If you are going to grind your own though (which by the way, will last for up to 3 months in an airtight container), use a different grinder from the one you grind your coffee beans in. While Garam Masala is fragrant and wonderful, it doesn't mix all that well with coffee.
So, back to that rainy Thursday: Little Miss played. Husband worked. I prepped, chopped, diced, sauteed, roasted and baked. It was actually a pretty good day.
Chana Masala (Indian Chick Pea Stew)
Garam Masala (spice mix)
1 teaspoon ground cinnamon
1 teaspoon cayenne pepper
1 teaspoon ground coriander
1 teaspoon ground cumin
1 teaspoon brown mustard seeds
1 teaspoon ground turmeric
1 teaspoon curry powder
(you will need 2 tablespoons for this recipe)
2 591 ml cans of Chick peas, drained
2 tablespoons vegetable oil
1 large yellow onion, finely chopped
2 cloves garlic, minced (or 1 tsp minced garlic from a jar)
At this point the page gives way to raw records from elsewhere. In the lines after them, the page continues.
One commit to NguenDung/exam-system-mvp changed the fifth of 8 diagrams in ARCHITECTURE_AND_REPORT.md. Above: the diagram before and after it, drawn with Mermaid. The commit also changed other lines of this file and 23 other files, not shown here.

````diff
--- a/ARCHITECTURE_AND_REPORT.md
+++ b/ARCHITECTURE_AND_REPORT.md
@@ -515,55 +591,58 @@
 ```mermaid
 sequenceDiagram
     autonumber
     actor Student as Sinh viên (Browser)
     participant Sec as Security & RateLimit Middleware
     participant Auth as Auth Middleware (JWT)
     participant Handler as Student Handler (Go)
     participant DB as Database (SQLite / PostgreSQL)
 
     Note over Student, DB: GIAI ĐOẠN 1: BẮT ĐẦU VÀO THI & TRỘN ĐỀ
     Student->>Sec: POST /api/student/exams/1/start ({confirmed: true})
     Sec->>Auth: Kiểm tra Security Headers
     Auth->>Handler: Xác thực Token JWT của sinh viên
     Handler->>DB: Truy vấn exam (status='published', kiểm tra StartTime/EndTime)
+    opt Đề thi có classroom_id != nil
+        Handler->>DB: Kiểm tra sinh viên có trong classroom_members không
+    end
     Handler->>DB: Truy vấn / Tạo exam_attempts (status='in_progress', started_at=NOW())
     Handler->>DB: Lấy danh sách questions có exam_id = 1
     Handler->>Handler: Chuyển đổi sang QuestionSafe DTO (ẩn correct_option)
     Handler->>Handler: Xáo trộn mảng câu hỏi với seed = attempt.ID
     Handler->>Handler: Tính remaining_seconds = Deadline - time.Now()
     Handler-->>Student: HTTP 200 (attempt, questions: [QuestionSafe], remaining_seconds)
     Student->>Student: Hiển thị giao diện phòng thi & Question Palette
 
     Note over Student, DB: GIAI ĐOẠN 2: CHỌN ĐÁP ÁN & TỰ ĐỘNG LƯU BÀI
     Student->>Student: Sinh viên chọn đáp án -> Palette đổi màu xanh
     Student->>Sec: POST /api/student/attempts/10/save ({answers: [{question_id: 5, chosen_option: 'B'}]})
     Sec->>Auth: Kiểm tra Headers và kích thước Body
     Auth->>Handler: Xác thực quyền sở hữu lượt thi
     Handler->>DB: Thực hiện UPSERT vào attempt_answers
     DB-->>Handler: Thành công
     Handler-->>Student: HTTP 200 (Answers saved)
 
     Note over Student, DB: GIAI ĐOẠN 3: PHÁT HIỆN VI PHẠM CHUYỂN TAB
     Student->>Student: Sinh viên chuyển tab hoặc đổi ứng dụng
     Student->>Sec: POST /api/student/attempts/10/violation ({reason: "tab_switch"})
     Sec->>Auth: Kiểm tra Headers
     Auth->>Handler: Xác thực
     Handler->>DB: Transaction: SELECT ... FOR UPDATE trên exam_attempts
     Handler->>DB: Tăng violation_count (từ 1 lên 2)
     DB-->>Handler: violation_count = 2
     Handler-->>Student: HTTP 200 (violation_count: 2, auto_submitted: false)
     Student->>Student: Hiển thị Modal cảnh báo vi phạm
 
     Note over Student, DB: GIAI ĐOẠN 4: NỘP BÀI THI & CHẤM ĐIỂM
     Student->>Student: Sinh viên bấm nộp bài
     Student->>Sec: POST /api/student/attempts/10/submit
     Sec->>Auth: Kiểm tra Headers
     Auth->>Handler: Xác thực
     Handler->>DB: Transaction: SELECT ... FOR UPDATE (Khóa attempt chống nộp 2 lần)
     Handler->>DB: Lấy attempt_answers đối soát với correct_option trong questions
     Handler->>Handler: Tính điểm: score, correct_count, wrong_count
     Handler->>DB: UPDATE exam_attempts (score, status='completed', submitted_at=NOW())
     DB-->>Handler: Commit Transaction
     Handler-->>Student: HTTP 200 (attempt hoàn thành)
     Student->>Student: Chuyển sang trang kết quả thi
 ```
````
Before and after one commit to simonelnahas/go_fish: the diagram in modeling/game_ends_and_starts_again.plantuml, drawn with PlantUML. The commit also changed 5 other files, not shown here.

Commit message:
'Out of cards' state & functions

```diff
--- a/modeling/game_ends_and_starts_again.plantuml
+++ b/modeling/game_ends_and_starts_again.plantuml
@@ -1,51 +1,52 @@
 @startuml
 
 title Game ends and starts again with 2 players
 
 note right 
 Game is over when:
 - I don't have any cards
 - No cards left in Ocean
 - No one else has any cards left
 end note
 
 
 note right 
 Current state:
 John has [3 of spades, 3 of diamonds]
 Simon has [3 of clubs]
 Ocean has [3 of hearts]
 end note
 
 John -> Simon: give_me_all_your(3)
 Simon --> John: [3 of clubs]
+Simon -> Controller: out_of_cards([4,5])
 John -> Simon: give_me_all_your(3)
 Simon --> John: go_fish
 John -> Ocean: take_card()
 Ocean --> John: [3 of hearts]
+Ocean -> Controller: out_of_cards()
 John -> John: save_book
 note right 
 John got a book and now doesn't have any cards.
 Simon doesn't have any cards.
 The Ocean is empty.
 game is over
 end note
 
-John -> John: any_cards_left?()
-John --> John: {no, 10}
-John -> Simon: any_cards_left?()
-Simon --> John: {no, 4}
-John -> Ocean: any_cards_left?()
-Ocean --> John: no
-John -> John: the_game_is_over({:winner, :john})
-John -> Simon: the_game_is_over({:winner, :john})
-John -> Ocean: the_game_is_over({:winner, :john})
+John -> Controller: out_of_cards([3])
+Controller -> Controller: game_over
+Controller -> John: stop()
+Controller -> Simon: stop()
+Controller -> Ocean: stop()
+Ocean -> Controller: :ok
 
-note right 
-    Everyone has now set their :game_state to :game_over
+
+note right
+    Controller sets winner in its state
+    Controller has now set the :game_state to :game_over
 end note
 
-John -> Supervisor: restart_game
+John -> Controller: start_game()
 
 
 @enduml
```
1-inch (2.5-cm) piece fresh ginger, peeled and grated (or 1/2 tsp minced jarred ginger)
1 can (28 oz/875 g) diced tomatoes - DO NOT DRAIN
2 teaspoons sugar
1/2 tsp Salt
1 tablespoon fresh lime juice
1/2 cup water
In a large frying pan over medium-high heat, warm the vegetable oil. Add the onion, garlic, and ginger and sauté until the mixture just begins to turn golden, about 5 minutes. Add 1 tablespoon of garam masala and sauté until the spices are fragrant and thoroughly blended with the onion mixture, about 1 minute. Stir in the tomatoes, the sugar, salt, and 1/2 cup of water. Stir and bring to a boil.
Transfer the tomato-spice mixture to a slow cooker and stir in the chickpeas. Cover and cook until the chickpeas are very tender, 4 hours on the high-heat setting.
About 15 minutes before the chickpeas are done, sprinkle the remaining tablespoon of garam masala and lime juice evenly over the chickpeas and stir, breaking up some of the chickpeas with the back of the spoon to thicken the mixture slightly. I like the sauce to be a bit thicker so I also mix in 1 teaspoon of corn starch dissolved in cold water and stir for 2 minutes to thicken. This step isn't necessary though, it's just personal preference.
Serve immediately over basmati rice and/or naan.